So, sight is critical to our relationship with the world. How might this relationship be changed by…enhanced vision? Scientists at Oxford University are developing a tool to help enhance vision when it’s beyond correction. These ‘bionic glasses‘ are really compact computers, outfitted with the same technology you find in today’s smart phones and gaming systems: video cameras, position detectors, face recognition and tracking software, and depth sensors.

Rather than refocusing your eyes’ vision, they supplement it. Let’s say you have bad eyesight – the really bad, regularly-walk- into-the-wrong-bathroom variety. Wearing these glasses, video cameras embedded in the frame’s corners would record the men and women symbols on the respective bathroom’s doors as you approach them. Shape recognition technology would then register these forms, and tiny LED lights embedded in the glass lenses would illuminate the forms of the symbols, giving you a visual cue as to which door you need to walk through. Voila, embarrassing social faux pas avoided.

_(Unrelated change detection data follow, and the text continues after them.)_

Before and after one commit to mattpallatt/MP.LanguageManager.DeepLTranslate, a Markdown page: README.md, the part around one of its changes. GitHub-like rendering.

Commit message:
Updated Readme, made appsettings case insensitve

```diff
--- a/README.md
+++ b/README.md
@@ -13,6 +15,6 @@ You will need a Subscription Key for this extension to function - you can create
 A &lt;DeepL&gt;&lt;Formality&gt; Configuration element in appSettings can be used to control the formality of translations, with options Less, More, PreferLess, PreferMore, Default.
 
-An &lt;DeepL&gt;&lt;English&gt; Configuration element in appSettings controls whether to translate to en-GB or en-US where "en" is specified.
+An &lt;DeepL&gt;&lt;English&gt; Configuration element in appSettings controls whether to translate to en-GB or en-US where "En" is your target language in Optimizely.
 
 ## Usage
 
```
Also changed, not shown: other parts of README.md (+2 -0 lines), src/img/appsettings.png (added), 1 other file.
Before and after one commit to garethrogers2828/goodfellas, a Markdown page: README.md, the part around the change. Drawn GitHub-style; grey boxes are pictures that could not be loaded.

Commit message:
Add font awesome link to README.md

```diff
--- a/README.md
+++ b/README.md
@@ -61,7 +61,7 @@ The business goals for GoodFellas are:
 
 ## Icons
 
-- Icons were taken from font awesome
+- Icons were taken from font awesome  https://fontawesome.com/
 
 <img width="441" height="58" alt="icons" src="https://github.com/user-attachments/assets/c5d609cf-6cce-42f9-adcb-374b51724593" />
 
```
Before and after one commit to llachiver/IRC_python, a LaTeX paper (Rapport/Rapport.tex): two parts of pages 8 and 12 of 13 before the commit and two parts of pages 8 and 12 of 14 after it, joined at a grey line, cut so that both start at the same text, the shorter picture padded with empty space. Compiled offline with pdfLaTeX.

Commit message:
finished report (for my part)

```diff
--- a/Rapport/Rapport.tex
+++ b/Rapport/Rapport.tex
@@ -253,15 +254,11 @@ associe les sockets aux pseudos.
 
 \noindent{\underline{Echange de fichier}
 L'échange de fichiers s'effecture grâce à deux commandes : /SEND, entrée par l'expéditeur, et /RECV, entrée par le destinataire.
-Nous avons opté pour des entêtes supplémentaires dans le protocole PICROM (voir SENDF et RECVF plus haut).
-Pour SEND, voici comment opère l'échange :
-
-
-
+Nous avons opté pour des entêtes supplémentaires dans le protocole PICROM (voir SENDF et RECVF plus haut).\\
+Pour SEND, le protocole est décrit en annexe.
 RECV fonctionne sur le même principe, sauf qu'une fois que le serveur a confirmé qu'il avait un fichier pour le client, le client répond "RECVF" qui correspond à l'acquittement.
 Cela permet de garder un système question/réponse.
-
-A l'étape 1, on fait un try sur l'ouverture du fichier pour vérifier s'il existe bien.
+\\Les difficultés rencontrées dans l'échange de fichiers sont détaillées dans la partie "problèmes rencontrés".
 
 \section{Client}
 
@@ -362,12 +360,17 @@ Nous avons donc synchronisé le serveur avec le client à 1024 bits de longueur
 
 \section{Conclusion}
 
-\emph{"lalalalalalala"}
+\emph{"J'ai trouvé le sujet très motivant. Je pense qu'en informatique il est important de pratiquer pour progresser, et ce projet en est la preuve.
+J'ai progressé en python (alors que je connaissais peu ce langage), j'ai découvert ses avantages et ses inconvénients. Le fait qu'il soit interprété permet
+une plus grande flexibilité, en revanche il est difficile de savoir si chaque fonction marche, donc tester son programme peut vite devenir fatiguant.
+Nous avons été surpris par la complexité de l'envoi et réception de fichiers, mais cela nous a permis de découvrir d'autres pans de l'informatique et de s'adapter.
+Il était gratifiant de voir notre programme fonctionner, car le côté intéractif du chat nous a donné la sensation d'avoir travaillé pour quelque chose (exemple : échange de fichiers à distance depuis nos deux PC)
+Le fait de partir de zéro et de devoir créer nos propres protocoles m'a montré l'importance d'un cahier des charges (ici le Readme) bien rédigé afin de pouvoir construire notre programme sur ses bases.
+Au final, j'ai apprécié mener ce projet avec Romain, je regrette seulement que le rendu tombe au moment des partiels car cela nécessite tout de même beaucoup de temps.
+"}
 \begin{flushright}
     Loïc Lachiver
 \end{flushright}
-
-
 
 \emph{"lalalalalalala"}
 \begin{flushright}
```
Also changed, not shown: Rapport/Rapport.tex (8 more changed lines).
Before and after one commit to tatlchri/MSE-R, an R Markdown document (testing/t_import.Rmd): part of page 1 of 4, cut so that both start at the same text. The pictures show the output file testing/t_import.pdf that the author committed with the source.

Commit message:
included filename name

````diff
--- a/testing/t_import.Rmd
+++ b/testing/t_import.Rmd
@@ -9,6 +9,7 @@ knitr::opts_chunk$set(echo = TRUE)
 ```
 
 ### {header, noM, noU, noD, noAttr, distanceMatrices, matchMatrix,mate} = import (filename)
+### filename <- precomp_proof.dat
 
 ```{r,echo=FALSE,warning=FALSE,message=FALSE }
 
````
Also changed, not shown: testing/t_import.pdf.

And this is only one of numerous possibilities for device functionality – a few others proposed by the Clinical Neurology team, led by Dr. Stephen Hicks, including coding of objects in the environ, either by color or intensity of illumination, and an ear piece that voices over text registered and translated from street signs.

It’s not hard to conceive of the commercial applications this might have. Despite the hype, virtual reality never really took root as hoped in the early 1990. Probably most importantly because of the quality of imaging technology used – but perhaps in part, as well, to the totality of the barrier it demanded of users. How about an enhanced reality, however? While these glasses wouldn’t allow for complete immersion in another environment, they would allow users to maintain social contact, as well as appearances. Augmented reality is already in play on phones, computer screens, and television screens…In some ways, glasses would offer greater convenience factor than these other devices for users seeking to engage a form of augmented reality. Is it possible that glasses might become our next ‘screen’?

Indie rock band Kaiser Chiefs have put an spin on their latest album release that makes innovative and resourceful use of social networking to drive CD sales.

The band is selling a customizable CD: Buyers can select 10 tracks from an available 20 to include in their CD, and then choose combinations of and adjust several available graphic components to create their own cover art. Once completed, a buyer’s customized CD is made available on the band’s site, where other buyers can opt to select your production (plus, you get royalties for every purchase of your produced version). The site even tracks purchases made of each version produced, allowing buyers to track how their version is faring against other buyers’ productions.

It’s not only a great idea, but a well executed one – This process, if cumbersome, wouldn’t provide any type of incentive for fans to engage with it. But putting together the CD is simple and fun. Check it out here.